In 1930, Herbert Hoover signed the Smoot-Hawley Tariff Act into law. As the world entered the early phases of the Great Depression, the measure was intended to protect American jobs and farmers. Ignoring warnings from global trade partners, the new law placed tariffs on goods imported into the U.S. which resulted in retaliatory tariffs on U.S. goods exported to other countries. By 1934, U.S. imports and exports were reduced by more than 50% and many Great Depression scholars have blamed the tariffs for playing a substantial role in amplifying the scope and duration of the Great Depression. The United States paid a steep price for trying to protect its workforce through short-sighted political expedience....
On October 22, 2016 in Gettysburg Pennsylvania, Donald Trump delivered a litany of goals that he hopes to accomplish in his first 100 days of office. Within the list are seven actions aimed at protecting American workers. Four of them deal with foreign trade. They are as follows:
These four proposals and other trade-related rhetoric that Donald Trump repeatedly stated while running for president suggest that he will take immediate steps to level the global trade playing field. At this point, it is pure conjecture what actions may or may not be taken. However, the article, “We need a tough negotiator like Trump to fix U.S. trade policy”, penned by Peter Navarro and Wilbur Ross from July 2016 offers clues.

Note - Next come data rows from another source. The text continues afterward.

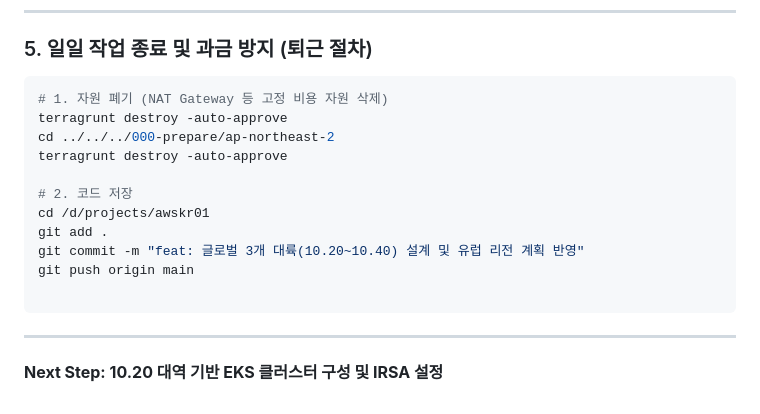
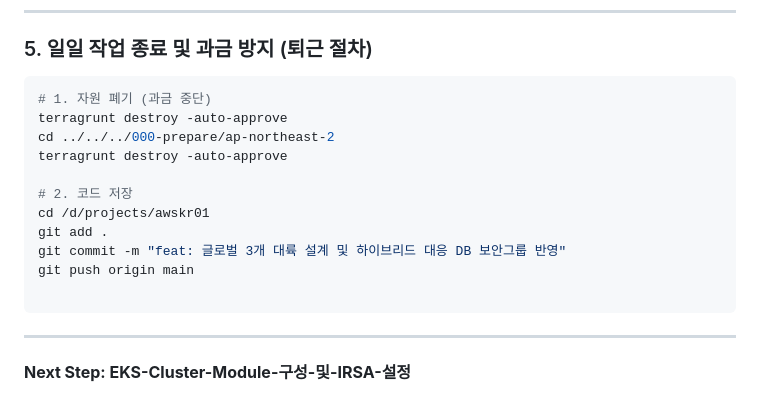
Before and after one commit to putto4u/05.PublicCloud, a Markdown page: 500. 프로젝트 설계 및 구축/105. vpc와 라우팅 구축.md, the part around one of its changes. GitHub-like rendering.

````diff
--- a/500. 프로젝트 설계 및 구축/105. vpc와 라우팅 구축.md
+++ b/500. 프로젝트 설계 및 구축/105. vpc와 라우팅 구축.md
@@ -152,7 +169,7 @@ terragrunt apply
 ### 5. 일일 작업 종료 및 과금 방지 (퇴근 절차)
 
 ```bash
-# 1. 자원 폐기 (NAT Gateway 등 고정 비용 자원 삭제)
+# 1. 자원 폐기 (과금 중단)
 terragrunt destroy -auto-approve
 cd ../../../000-prepare/ap-northeast-2
 terragrunt destroy -auto-approve
@@ -160,11 +177,11 @@ terragrunt destroy -auto-approve
 # 2. 코드 저장
 cd /d/projects/awskr01
 git add .
-git commit -m "feat: 글로벌 3개 대륙(10.20~10.40) 설계 및 유럽 리전 계획 반영"
+git commit -m "feat: 글로벌 3개 대륙 설계 및 하이브리드 대응 DB 보안그룹 반영"
 git push origin main
 
 ```
 
 ---
 
-**Next Step: 10.20 대역 기반 EKS 클러스터 구성 및 IRSA 설정**
+**Next Step: EKS-Cluster-Module-구성-및-IRSA-설정**
````
Also changed, not shown: other parts of 500. 프로젝트 설계 및 구축/105. vpc와 라우팅 구축.md (+27 -10 lines).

In the article, Navarro and Ross took the World Trade Organization (WTO) to task for being negligent in defending the United States against unfair trade. Additionally, they note the WTO “provides little or no protection against four of the most potent unfair trade practices many of our trade partners routinely engage in — currency manipulation, intellectual property theft, and the use of both sweatshop labor and pollution havens”.
They also note that the U.S. does not have a Value-Added Tax (VAT). Heavily used in the European Union and much of the rest of world, a VAT is a tax imposed at various stages of production where value is added and/or at the final sale. The tax rate is commonly based on the location of the customer, and it can be used to affect global trade. Manufacturers from countries with VAT taxes frequently receive re-bates for taxes incurred during the production process. Because the U.S. does not have a VAT, the WTO has denied U.S. corporations the ability to receive VAT rebates. In fact, the WTO has rejected three congressional attempts to give American companies equal VAT rebate treatment. By denying VAT re-bates the WTO is “giving foreign competitors a huge tax-break edge.”
It is possible that, within weeks of taking office, President-elect Trump may threaten to leave the WTO. In what is likely a negotiating tactic, we should expect strong proposals from Trump and his team with the goal of forcing the WTO to alter decisions more to the favor of the United States. Among the actions the Trump administration may take, or threaten to take, is the pulling out of prior trade agreements and/or establishing tariffs on imports into the United States. Because of its efficiency and simplicity, border tax adjustments, which are similar to VAT, seem to be a more logical approach as they would effectively assess a tax on importers of foreign goods and resources without affecting exporters. Border tax adjustments seem even more plausible when considered in the context of a recent Twitter message that Donald Trump posted: “General Motors is sending Mexican made model of Chevy Cruze to U.S. car dealers-tax free across border – Make in U.S.A. or pay big border tax!”...
If actions are taken to impose tariffs, VATs, border adjustments or renege on trade deals, the consequences to various asset classes could be severe.